Over the past 18 months, mentors from the program recruited girls to play on their team, giving them the opportunity to play kabaddi, which is significant because while many girls know about kabaddi, few – if any – have ever had the opportunity to play the sport. And while the sports component is an exciting part of the program, it’s just one piece of the empowerment puzzle. The rest of the program is designed to address some of the barriers faced by young girls in Shivaji Nagar, by also engaging in discussions around life and negotiation skills, which will allow them to negotiate with their parents to continue their education, creating a supportive environment for girls at the family and community level and fostering a safe space in the community where girls can gain confidence and learn team work. To make sure that the change the program has intended to create is sustained, Parivartan also works with parents and the broader community, to help shift the way families and members of the community perceive the value of girls.
So far, we’ve seen progress in the attitudes and confidence of girls who participate in the program. Girls have said they have acquired better communication and negotiation skills, which have become instrumental in allowing them to continue their education, as well as helping girls who have dropped out return to school. Girls have also repeatedly report that they now feel more comfortable with their own body, which they attribute to playing sports and participating in the program.
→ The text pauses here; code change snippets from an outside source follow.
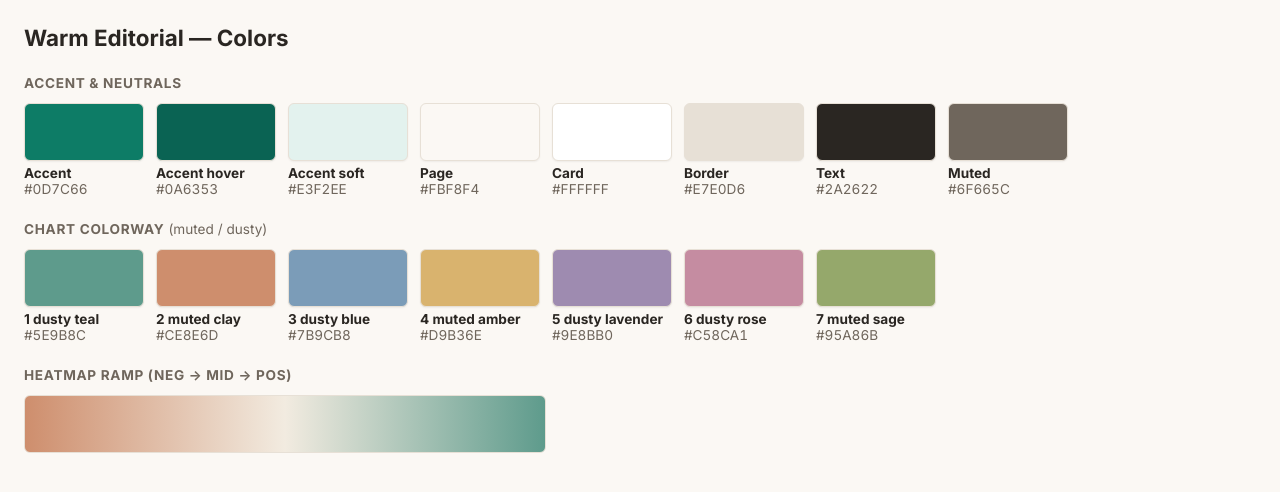
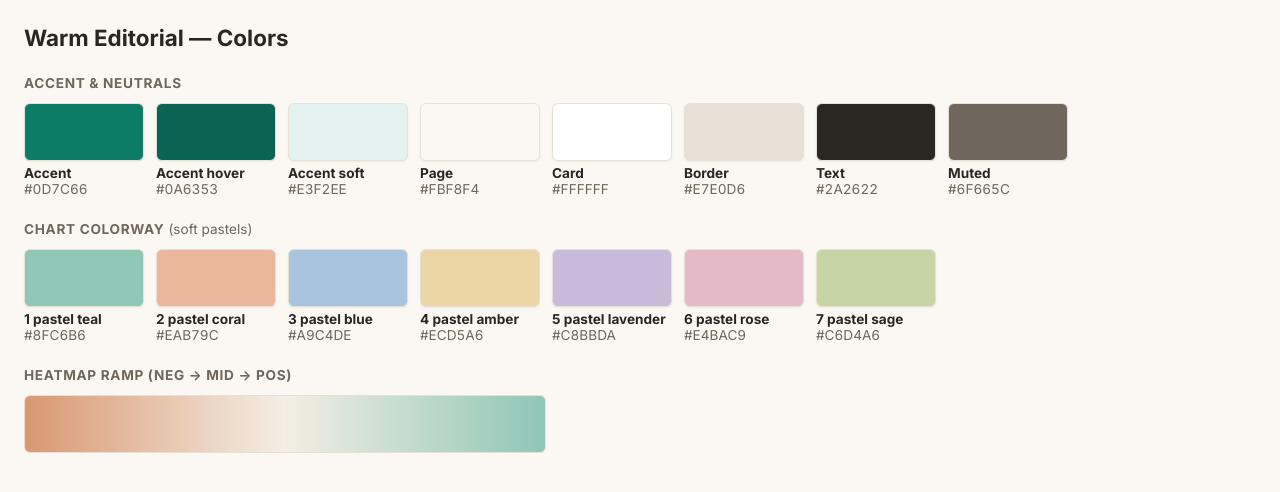
Before and after one commit to ezranudd/phone-dashboard, a plain HTML site: page design/foundations/colors.html in a window 1280 px wide. Drawn offline with Linux system fonts and the light colour scheme.

Commit message:
Switch chart palette from muted to soft pastels
Per follow-up feedback, take the colorway lighter still — soft pastels rather
than mid-tone dusty colors:

- charts.js: ACCENT/REFERENCE/COLORWAY/DIVERGING + battery-efficiency moved to
  pastel teal/coral/blue/amber/lavender/rose/sage. Tier colors set to three
  maximally distinct pastels (lavender/amber/teal) so the k-means clusters stay
  separable. Bumped the tiers and predicted-vs-actual scatter opacity (0.55->0.75,
  0.5->0.65) so the lighter dots stay visible. UI accent unchanged.
- design/tokens.css + foundations/colors.html: colorway + ramp tokens updated to
  the pastels and re-synced to the Claude Design project.

Verified: render gate 16/16; pies, bars, heatmap, and tier scatter re-checked
visually for harmony and legibility.

Co-Authored-By: Claude Opus 4.8 <noreply@anthropic.com>

```diff
--- a/design/foundations/colors.html
+++ b/design/foundations/colors.html
@@ -34,15 +34,15 @@
     <div class="swatch"><div class="chip" style="background:var(--text-muted)"></div><div class="label"><b>Muted</b><span>#6F665C</span></div></div>
   </div>
 
-  <h3>Chart colorway <span style="font-weight:400;text-transform:none;letter-spacing:0">(muted / dusty)</span></h3>
+  <h3>Chart colorway <span style="font-weight:400;text-transform:none;letter-spacing:0">(soft pastels)</span></h3>
   <div class="row">
-    <div class="swatch"><div class="chip" style="background:var(--c1)"></div><div class="label"><b>1 dusty teal</b><span>#5E9B8C</span></div></div>
-    <div class="swatch"><div class="chip" style="background:var(--c2)"></div><div class="label"><b>2 muted clay</b><span>#CE8E6D</span></div></div>
-    <div class="swatch"><div class="chip" style="background:var(--c3)"></div><div class="label"><b>3 dusty blue</b><span>#7B9CB8</span></div></div>
-    <div class="swatch"><div class="chip" style="background:var(--c4)"></div><div class="label"><b>4 muted amber</b><span>#D9B36E</span></div></div>
-    <div class="swatch"><div class="chip" style="background:var(--c5)"></div><div class="label"><b>5 dusty lavender</b><span>#9E8BB0</span></div></div>
-    <div class="swatch"><div class="chip" style="background:var(--c6)"></div><div class="label"><b>6 dusty rose</b><span>#C58CA1</span></div></div>
-    <div class="swatch"><div class="chip" style="background:var(--c7)"></div><div class="label"><b>7 muted sage</b><span>#95A86B</span></div></div>
+    <div class="swatch"><div class="chip" style="background:var(--c1)"></div><div class="label"><b>1 pastel teal</b><span>#8FC6B6</span></div></div>
+    <div class="swatch"><div class="chip" style="background:var(--c2)"></div><div class="label"><b>2 pastel coral</b><span>#EAB79C</span></div></div>
+    <div class="swatch"><div class="chip" style="background:var(--c3)"></div><div class="label"><b>3 pastel blue</b><span>#A9C4DE</span></div></div>
+    <div class="swatch"><div class="chip" style="background:var(--c4)"></div><div class="label"><b>4 pastel amber</b><span>#ECD5A6</span></div></div>
+    <div class="swatch"><div class="chip" style="background:var(--c5)"></div><div class="label"><b>5 pastel lavender</b><span>#C8BBDA</span></div></div>
+    <div class="swatch"><div class="chip" style="background:var(--c6)"></div><div class="label"><b>6 pastel rose</b><span>#E4BAC9</span></div></div>
+    <div class="swatch"><div class="chip" style="background:var(--c7)"></div><div class="label"><b>7 pastel sage</b><span>#C6D4A6</span></div></div>
   </div>
 
   <h3>Heatmap ramp (neg &rarr; mid &rarr; pos)</h3>
--- a/design/tokens.css
+++ b/design/tokens.css
@@ -14,20 +14,20 @@
   --text:      #2A2622;
   --text-muted:#6F665C;
 
-  /* Chart categorical colorway (7) — muted/dusty so fills sit calmly on the warm
-     paper. Intentionally softer than --accent, which stays deep for UI chrome. */
-  --c1: #5E9B8C;  /* dusty teal     */
-  --c2: #CE8E6D;  /* muted clay     */
-  --c3: #7B9CB8;  /* dusty blue     */
-  --c4: #D9B36E;  /* muted amber    */
-  --c5: #9E8BB0;  /* dusty lavender */
-  --c6: #C58CA1;  /* dusty rose     */
-  --c7: #95A86B;  /* muted sage     */
+  /* Chart categorical colorway (7) — soft pastels so fills sit calmly on the warm
+     paper. Intentionally lighter than --accent, which stays deep for UI chrome. */
+  --c1: #8FC6B6;  /* pastel teal     */
+  --c2: #EAB79C;  /* pastel coral    */
+  --c3: #A9C4DE;  /* pastel blue     */
+  --c4: #ECD5A6;  /* pastel amber    */
+  --c5: #C8BBDA;  /* pastel lavender */
+  --c6: #E4BAC9;  /* pastel rose     */
+  --c7: #C6D4A6;  /* pastel sage     */
 
-  /* Diverging heatmap ramp (neg -> mid -> pos): muted clay -> paper -> dusty teal */
-  --ramp-0: #CE8E6D;
-  --ramp-1: #F2EBE0;
-  --ramp-2: #5E9B8C;
+  /* Diverging heatmap ramp (neg -> mid -> pos): soft clay -> paper -> pastel teal */
+  --ramp-0: #D99873;
+  --ramp-1: #F4EEE4;
+  --ramp-2: #8FC6B6;
 
   /* Typography */
   --font-sans: 'Inter', -apple-system, BlinkMacSystemFont, 'Segoe UI', Roboto, sans-serif;
```
Also changed, not shown: static/js/charts.js (+14 -11 lines).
As one mentor recently remarked, “I don’t bother [with] what people will think and say [about] what I wear, I feel empowered when I see myself in the sport outfit and I wear them at home before reaching the grounds every Sunday. My neighbor use to feel uncomfortable about my way of life but I think gradually its just the matter of habit. Now they have accepted the change.”
This is good news.
Despite the impact Parivartan has had on girls’ lives, however, implementing the Parivartan program has not been without its challenges. Changing the way communities view the value of girls is an uphill battle and that dynamic is clearly shown here. There have been several barriers to girls’ participation in the program, first and foremost, encountering resistance from girls’ fathers and older brothers, who don’t think that girls should be able to participate because they don’t view playing sports as an appropriate activity for girls. Of those who signed up for the program, but don’t regularly participate or have dropped out, one in five girls report it’s because of push back from their father and/or brothers.
Participating girls believes that there are many social norms that exist, whic reinforce restrictions on their movement as well as participation in any activities that are outside their home. More than eight in ten girls surveyed report that a family’s honor lies with the girl. One in every two girls surveyed said that public spaces are considered only for men. Of the girls who participated in the program three in five stated that they had to finish all of their chores first before they could ask their parents to play. Boys in their family typically wouldn’t have to complete the same chores, which are seen as the duty of girls.
While ICRW has yet to conduct the assessment on the effectiveness of the program yet, it was clear from the tournament this weekend how important this milestone was, both for the girls and the mentors. Parivartan has brought a smile to girls’ faces who participate in the program and every single girl who played in the tournament appeared confident and ready to play. While I always expected that the girls would grow confidence from the program, it was amazing to hear parents of both mentors and girls talk about how proud they were to be watching their daughter play kabaddi in public. Further, it was clear from their attitude that they have a newfound freedom around their bodies and the confidence to claim the public space that have previously not been perceived to be for women and girls.
This is a strong start. We know that it takes a long time to begin to uproot harmful gender norms, including those that restrict girls in Shivaji Nagar. But Parivartan – and the tournament this weekend – was a great start. Before the program, there was so much fear around girls walking down streets. The community has put so much pressure on girls not to be visible; to stay hidden in their houses and avoid risky situations. Yesterday, that changed. Parivartan girls and mentors showed that they can actually claim public space and that they no longer must remain invisible. It painted a powerful picture that girls can have the opportunity to play sports, to be outside, to go to school, and that all of this not only makes girls happy, but is healthy and critical to them as they grow into strong, confident women.
By Saira Habib, ICRW Fellow, Professional Fellows for Govern